WHAT TO DO
Copy all records precisely, apart from the pictures.

-----

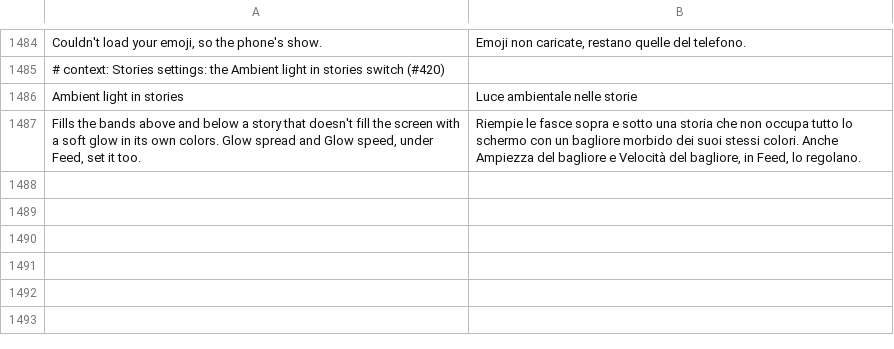
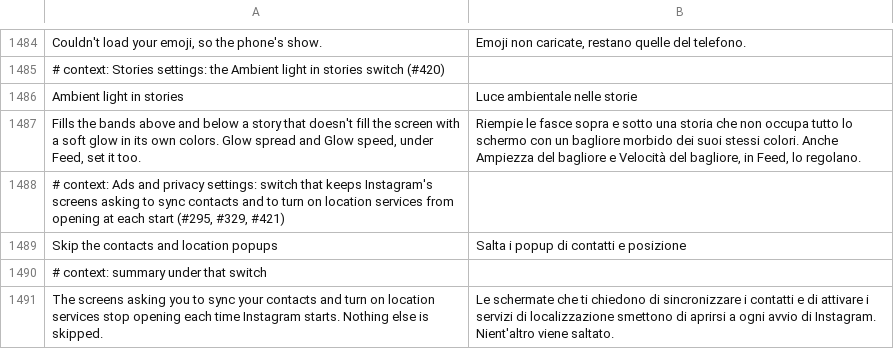
Before and after one commit to SysAdminDoc/HushGram, a TSV file: extensions/shared/library/src/main/l10n/it.tsv, drawn as a sheet; only a part is shown, gaps mark what is left out.

```diff
--- a/extensions/shared/library/src/main/l10n/it.tsv
+++ b/extensions/shared/library/src/main/l10n/it.tsv
@@ -1487 +1487,5 @@ Ambient light in stories	Luce ambientale nelle storie
 Fills the bands above and below a story that doesn't fill the screen with a soft glow in its own colors. Glow spread and Glow speed, under Feed, set it too.	Riempie le fasce sopra e sotto una storia che non occupa tutto lo schermo con un bagliore morbido dei suoi stessi colori. Anche Ampiezza del bagliore e Velocità del bagliore, in Feed, lo regolano.
+# context: Ads and privacy settings: switch that keeps Instagram's screens asking to sync contacts and to turn on location services from opening at each start (#295, #329, #421)
+Skip the contacts and location popups	Salta i popup di contatti e posizione
+# context: summary under that switch
+The screens asking you to sync your contacts and turn on location services stop opening each time Instagram starts. Nothing else is skipped.	Le schermate che ti chiedono di sincronizzare i contatti e di attivare i servizi di localizzazione smettono di aprirsi a ogni avvio di Instagram. Nient'altro viene saltato.
```
Also changed, not shown: extensions/shared/library/src/main/l10n/de.tsv, extensions/shared/library/src/main/l10n/es.tsv, 25 other files.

-----

RESULT OF THIS EXERCISE
Before and after one commit to SysAdminDoc/HushGram, a TSV file: extensions/shared/library/src/main/l10n/it.tsv, drawn as a sheet; only a part is shown, gaps mark what is left out.

```diff
--- a/extensions/shared/library/src/main/l10n/it.tsv
+++ b/extensions/shared/library/src/main/l10n/it.tsv
@@ -1487 +1487,5 @@ Ambient light in stories	Luce ambientale nelle storie
 Fills the bands above and below a story that doesn't fill the screen with a soft glow in its own colors. Glow spread and Glow speed, under Feed, set it too.	Riempie le fasce sopra e sotto una storia che non occupa tutto lo schermo con un bagliore morbido dei suoi stessi colori. Anche Ampiezza del bagliore e Velocità del bagliore, in Feed, lo regolano.
+# context: Ads and privacy settings: switch that keeps Instagram's screens asking to sync contacts and to turn on location services from opening at each start (#295, #329, #421)
+Skip the contacts and location popups	Salta i popup di contatti e posizione
+# context: summary under that switch
+The screens asking you to sync your contacts and turn on location services stop opening each time Instagram starts. Nothing else is skipped.	Le schermate che ti chiedono di sincronizzare i contatti e di attivare i servizi di localizzazione smettono di aprirsi a ogni avvio di Instagram. Nient'altro viene saltato.
```
Also changed, not shown: extensions/shared/library/src/main/l10n/de.tsv, extensions/shared/library/src/main/l10n/es.tsv, 25 other files.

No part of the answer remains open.